To boost cultivation of agricultural land and raise its share in economic value making chain, Georgian legislative body ponders over the idea of applying property tax to all agricultural lands, both cultivated and non-cultivated. Petty farmers feel disappointed but economic and agriculture connoisseurs believe this is the only remedy to prompt small farmers set up cooperatives and consolidate lands and efforts for the sake of higher economic benefits.
There are around 800 hectares (ha) of agricultural lands in Georgia and
only its quarter has been cultivated up to this year. As new government launched an agriculture support program aiding farmers by cheap credits, the cultivated space increased up to 450 ha. However, it did not induce farmers to pool their lands. Dissected arable lands and pastures still remain as one of the major problems that makes agriculture non-profitable in Georgia. The point is that 78% of the entire agriculture land pool of the country is made by small farmers owning around 1 ha land plots whereas up to 5 ha large agriculture lands are exempted from the property tax conventionally known as land tax. According to Paata Koghuashvili, an agriculture analyst, the exempted small land plots figure around 500 thousand ha totally while the average tax on land is GEL 80 per 1 ha. Yet, its rate varies from GEL 50 to 100 from region to region. The simple calculation suggests that even based on the lowest tax of GEL 50, it comes out that at least GEL 25 million of land tax never enters the local budget as far as the land tax belongs to municipalities. This is a huge sum if we take into account the centralized taxation system of Georgia that leaves a couple of taxes to local budgets such as land and gambling taxes. The land tax exemption boosts further dissection of agriculture lands as owners try to elude taxes and register lands in separate ownership. More than that, as far as agriculture is considered as a non-profitable business in Georgia the land price is far below the international level and as the liberal reforms of 2004-2012 made all lands available to purchase to both local and foreign investors without particular requirements of investment plans on agriculture land, they became a sort of investment tool to foreign investors. As a result, around 30-35 ha of agriculture lands acquired by foreign investors [ mainly Indian, Chinese and Arabian ones] for alleged investment projects lay barren adding no value in the country’s economy and only securing future profit to their owners as normally land’s price goes higher with the years. And although a law on cooperatives aimed on pooling lands and enhancing production in agriculture industry entered into effect this spring, small farmers do not harry to amalgamate land resources and efforts as far as the concept of cooperatives based on joining assets and labor remind them the notorious collective farming practice of the Soviet Past, Davit Mamukelashvili, an economic analyst, explains. Therefore both Koghuashvili and Mamukelashvili believe the only way to foster cooperatives is taxation of all lands without exemption.
“This will compel farmers to merge under cooperatives that offer the five year exemption period on all taxes plus other state preferences and subsidies that are expected to come in the way of cooperatives in future,” Mamukelashvili said.

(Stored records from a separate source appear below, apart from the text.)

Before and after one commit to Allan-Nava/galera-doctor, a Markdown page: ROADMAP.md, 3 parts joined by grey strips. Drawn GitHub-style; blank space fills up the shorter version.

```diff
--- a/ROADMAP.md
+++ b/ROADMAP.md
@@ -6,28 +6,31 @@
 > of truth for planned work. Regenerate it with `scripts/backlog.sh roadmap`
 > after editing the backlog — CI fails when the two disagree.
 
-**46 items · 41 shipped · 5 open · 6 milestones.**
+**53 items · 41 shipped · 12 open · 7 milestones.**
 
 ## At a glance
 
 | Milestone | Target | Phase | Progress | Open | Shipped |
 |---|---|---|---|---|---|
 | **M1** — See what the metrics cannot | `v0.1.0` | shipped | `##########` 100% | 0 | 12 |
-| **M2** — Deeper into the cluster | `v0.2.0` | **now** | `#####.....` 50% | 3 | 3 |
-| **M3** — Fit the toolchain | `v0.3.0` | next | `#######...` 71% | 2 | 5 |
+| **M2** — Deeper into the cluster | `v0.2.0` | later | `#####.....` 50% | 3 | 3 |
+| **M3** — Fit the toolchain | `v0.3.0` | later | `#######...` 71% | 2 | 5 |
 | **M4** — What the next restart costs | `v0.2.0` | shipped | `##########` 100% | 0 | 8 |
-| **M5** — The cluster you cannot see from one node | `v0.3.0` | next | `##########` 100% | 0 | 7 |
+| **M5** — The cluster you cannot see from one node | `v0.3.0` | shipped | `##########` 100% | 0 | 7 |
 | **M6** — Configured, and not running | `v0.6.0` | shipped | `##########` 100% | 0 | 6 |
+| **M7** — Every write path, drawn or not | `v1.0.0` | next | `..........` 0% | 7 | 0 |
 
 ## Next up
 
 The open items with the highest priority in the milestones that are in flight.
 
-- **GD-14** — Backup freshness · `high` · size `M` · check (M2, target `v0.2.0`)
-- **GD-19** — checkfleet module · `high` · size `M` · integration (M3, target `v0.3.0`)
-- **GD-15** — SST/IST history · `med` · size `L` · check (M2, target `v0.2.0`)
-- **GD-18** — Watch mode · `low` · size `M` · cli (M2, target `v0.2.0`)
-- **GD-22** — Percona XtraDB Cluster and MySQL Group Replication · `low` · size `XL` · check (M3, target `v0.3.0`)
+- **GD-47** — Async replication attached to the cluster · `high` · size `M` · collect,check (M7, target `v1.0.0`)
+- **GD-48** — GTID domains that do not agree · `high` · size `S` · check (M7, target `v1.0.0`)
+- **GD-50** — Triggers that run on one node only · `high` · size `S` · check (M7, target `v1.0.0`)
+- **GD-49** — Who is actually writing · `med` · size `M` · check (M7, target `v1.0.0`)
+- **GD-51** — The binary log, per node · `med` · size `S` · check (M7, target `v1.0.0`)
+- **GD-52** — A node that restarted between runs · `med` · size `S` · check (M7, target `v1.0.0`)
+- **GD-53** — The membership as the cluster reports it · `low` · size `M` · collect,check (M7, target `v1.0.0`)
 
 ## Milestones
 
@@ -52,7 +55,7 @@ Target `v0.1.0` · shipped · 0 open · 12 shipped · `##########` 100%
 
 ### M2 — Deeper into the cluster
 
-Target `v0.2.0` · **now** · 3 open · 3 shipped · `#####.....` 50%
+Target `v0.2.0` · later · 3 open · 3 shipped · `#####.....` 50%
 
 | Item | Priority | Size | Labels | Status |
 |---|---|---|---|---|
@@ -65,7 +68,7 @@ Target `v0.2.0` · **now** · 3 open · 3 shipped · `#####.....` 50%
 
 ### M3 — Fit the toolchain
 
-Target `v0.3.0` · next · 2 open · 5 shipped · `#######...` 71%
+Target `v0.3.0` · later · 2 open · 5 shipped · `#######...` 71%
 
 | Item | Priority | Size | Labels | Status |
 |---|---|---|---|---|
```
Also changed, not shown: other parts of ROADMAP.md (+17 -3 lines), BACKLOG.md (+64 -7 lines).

Koghuashvili believes a law on lands must also include strict obligations on presenting very detailed investment plan and social-economic strategy the investor offers in case of acquiring or renting agriculture land.
“Investment in lands is not the money paid for land but the enterprise and production that is set up on it,” Koghuashvili said.